Work task: Search the data below for the word "ARCHITECTURE" and report how many lines contain it. Nothing but the number is needed.

Task input:
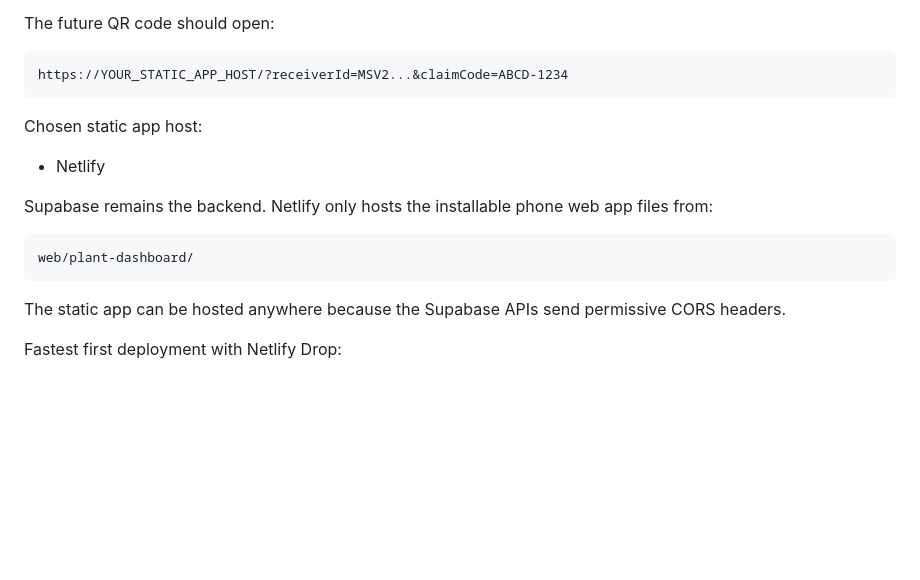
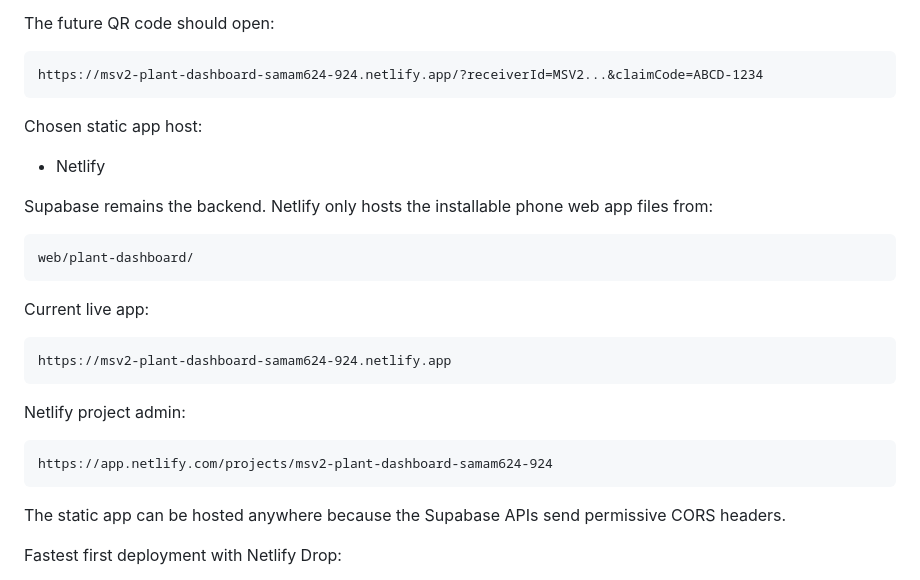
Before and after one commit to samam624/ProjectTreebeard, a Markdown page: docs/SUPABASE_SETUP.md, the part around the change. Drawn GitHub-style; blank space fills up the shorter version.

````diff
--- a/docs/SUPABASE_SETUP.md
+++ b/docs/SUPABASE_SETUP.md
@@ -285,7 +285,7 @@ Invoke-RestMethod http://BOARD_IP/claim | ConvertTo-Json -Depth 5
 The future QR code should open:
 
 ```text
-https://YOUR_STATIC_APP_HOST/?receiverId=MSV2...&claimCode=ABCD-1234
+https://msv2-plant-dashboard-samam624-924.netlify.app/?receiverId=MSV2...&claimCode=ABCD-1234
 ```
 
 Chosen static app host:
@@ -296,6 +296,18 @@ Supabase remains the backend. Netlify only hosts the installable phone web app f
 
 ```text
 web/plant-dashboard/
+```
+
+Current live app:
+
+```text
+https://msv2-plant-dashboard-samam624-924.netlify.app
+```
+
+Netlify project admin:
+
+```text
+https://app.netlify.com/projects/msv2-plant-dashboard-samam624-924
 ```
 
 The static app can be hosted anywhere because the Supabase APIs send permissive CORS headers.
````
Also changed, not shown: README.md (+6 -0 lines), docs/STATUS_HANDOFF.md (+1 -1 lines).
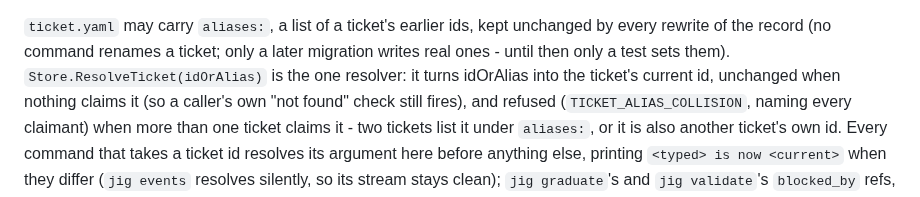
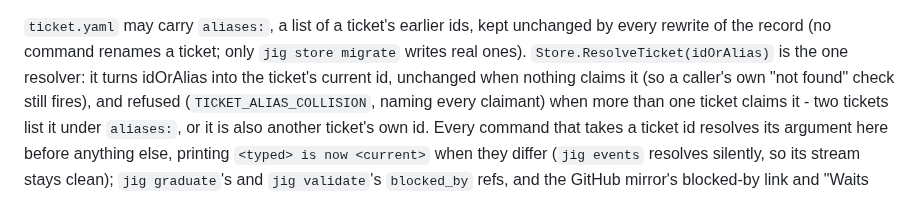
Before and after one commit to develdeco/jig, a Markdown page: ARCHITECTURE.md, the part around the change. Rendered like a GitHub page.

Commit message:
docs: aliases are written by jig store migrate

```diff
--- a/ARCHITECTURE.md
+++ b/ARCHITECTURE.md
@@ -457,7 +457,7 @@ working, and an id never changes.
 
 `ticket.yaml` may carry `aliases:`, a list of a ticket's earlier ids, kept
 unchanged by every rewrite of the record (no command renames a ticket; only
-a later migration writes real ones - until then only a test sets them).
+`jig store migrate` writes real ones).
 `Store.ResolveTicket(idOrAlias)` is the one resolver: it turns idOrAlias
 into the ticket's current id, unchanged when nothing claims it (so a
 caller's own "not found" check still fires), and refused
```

Written solution: 3